= The data =
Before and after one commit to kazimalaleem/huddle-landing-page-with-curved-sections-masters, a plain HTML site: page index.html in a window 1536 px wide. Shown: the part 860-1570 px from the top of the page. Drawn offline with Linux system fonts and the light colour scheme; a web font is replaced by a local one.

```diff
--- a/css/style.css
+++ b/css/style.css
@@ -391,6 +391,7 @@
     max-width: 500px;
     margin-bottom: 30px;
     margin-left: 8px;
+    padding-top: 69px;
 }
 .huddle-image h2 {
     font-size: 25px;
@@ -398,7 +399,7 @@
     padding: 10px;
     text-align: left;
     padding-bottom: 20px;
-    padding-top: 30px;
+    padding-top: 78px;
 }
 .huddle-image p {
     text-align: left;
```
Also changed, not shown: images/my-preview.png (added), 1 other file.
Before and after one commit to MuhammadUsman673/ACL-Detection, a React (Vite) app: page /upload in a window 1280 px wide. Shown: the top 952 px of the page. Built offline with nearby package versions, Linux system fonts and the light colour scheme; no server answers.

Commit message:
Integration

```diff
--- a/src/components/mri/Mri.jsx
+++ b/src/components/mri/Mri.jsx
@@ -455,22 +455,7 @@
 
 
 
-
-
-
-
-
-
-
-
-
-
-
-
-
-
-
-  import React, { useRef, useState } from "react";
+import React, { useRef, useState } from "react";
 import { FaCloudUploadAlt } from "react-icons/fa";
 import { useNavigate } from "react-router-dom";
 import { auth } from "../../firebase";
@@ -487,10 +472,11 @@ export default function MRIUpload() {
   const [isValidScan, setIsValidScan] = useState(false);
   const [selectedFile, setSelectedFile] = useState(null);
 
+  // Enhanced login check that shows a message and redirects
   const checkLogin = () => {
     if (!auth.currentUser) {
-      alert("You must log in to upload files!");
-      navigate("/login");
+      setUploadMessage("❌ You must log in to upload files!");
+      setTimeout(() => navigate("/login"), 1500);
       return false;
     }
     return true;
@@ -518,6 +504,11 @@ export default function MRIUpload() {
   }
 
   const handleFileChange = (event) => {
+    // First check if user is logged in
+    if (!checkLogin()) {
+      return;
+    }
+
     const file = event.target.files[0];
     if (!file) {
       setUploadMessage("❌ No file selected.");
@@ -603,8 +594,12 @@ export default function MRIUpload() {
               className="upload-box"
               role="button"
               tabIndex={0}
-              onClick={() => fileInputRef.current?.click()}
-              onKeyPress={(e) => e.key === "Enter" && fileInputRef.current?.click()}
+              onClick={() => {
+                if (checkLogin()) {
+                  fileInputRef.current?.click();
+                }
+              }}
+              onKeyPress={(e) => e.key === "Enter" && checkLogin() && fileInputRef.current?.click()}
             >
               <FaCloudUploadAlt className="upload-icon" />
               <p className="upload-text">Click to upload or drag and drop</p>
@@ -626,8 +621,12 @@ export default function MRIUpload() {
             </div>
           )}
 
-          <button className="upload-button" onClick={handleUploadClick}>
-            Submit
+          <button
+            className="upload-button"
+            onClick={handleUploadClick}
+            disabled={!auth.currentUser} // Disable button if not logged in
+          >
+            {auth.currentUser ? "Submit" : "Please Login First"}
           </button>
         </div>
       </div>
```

= Exercise requirements =
Find each line in the listing above that contains "import", and copy that line.

= Written reply =
-  import React, { useRef, useState } from "react";
+import React, { useRef, useState } from "react";
 import { FaCloudUploadAlt } from "react-icons/fa";
 import { useNavigate } from "react-router-dom";
 import { auth } from "../../firebase";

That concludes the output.